Well, none of them have exactly had the nerve to do that… but were they to do it, what I would say is one of the things I’m interested in is a kind of authenticity. it’s seeing the world with fewer filters. When I did it, that was the result of seeing the world with fewer filters. But, if you have in your mind my picture as a filter and have it as a model – “This is what a good picture should look like” – then even though the picture may look similar, your picture is the product of a filtered experience, and I suspect it will have a slightly different feeling. It won’t have the edge of immediacy, it won’t have the edge of discovery, because it really is plugging something you’re seeing into a model that’s already existing in your head.
I’m glad you bring up the ‘models’ you see the world through. In your book The Nature of Photographs (1998), which is a brilliant primer in how to view and understand the visual language of photography, you describe your own model as, “a complex, ongoing, spontaneous interaction of observation, understanding, imagination, and intention.” How do you apply that model in the moment?
I guess what I’m saying is that it’s not one thing, and it’s not something static. For example, Edward Weston wrote in the ‘20s or ‘30s about an idea of his called ‘pre-visioning’ where he imagines as he’s about to take the picture how the finished picture will look, and Ansel Adams called it ‘pre-visualization’. Other people try to make that sound like something dead – like you imagine the picture and then you simply fulfil it. I don’t want the model to sound static in that way, and if you read Edward Weston, what he’s talking about isn’t static, either.
I may approach a scene with certain questions in my mind or certain factors I’m working on that interest me, I may have certain ways of making a picture, but I also have to be responsive to what’s there. So, what I’m doing can wind up being different sometimes to what I intended going in, because the model changes in response to what I encounter.
“I may approach a scene with certain questions in my mind or certain factors I’m working on that interest me, I may have certain ways of making a picture, but I also have to be responsive to what’s there. So, what I’m doing can wind up being different sometimes to what I intended going in, because the model changes in response to what I encounter.”
Are you aware of the questions you’re trying to answer while in the moment?
It’s totally conscious. I may not put it into words because I’m thinking visually. For example, if you’re sitting at a desk now, and as you’re reaching over, you realize you’re about to knock over a glass of water and you grab it… there’s a lot of thinking that goes on without words in your head.

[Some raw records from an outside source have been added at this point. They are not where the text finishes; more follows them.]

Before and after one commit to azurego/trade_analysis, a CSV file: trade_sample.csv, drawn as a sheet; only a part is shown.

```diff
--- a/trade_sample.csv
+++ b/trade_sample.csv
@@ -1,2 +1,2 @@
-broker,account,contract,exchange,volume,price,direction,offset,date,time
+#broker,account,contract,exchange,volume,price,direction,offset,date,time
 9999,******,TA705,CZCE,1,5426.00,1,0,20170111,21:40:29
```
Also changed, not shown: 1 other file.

I’ve learned to be able to put what I’m doing into words because if I’m teaching, I have to communicate in words, but when I’m working I’m not thinking in words, I’m thinking visually. In visual terms, I’m consciously aware of issues that I’m working on or intentions that I have, almost all the time.

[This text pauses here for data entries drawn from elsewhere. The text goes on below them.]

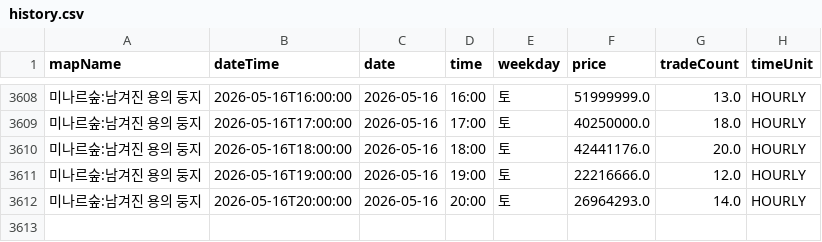
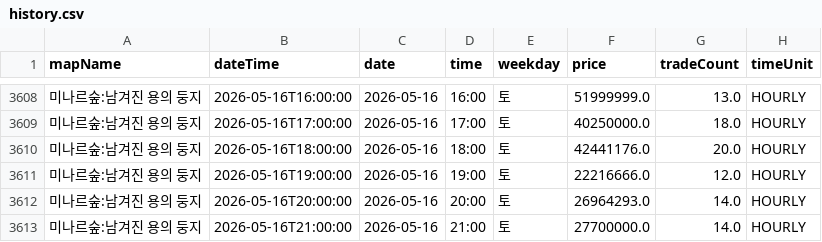
Before and after one commit to gjunil603/mashop-dashboard, a CSV file: data/maps/미나르숲_남겨진_용의_둥지/history.csv, drawn as a sheet; only a part is shown, gaps mark what is left out; the diff names each change by its address in the sheet, - before the commit and + after, or states it on an @@ line.

```diff
--- a/data/maps/미나르숲_남겨진_용의_둥지/history.csv
+++ b/data/maps/미나르숲_남겨진_용의_둥지/history.csv
+row 3613: 미나르숲:남겨진 용의 둥지 | 2026-05-16T21:00:00 | 2026-05-16 | 21:00 | 토 | 27700000.0 | 14.0 | HOURLY
```
Also changed, not shown: data/maps/미나르숲_망가진_용의_둥지/history.csv, data/maps/아쿠아로드_깊은_바다_협곡2/history.csv, 3 other files.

This is an excerpt. The full interview with Stephen Shore was published in GUP#50, the Hidden Gems issue, and also online at GUP Magazine. We talk about artistic transparency, the wordlessness of visual language and responding to what you see in front of you.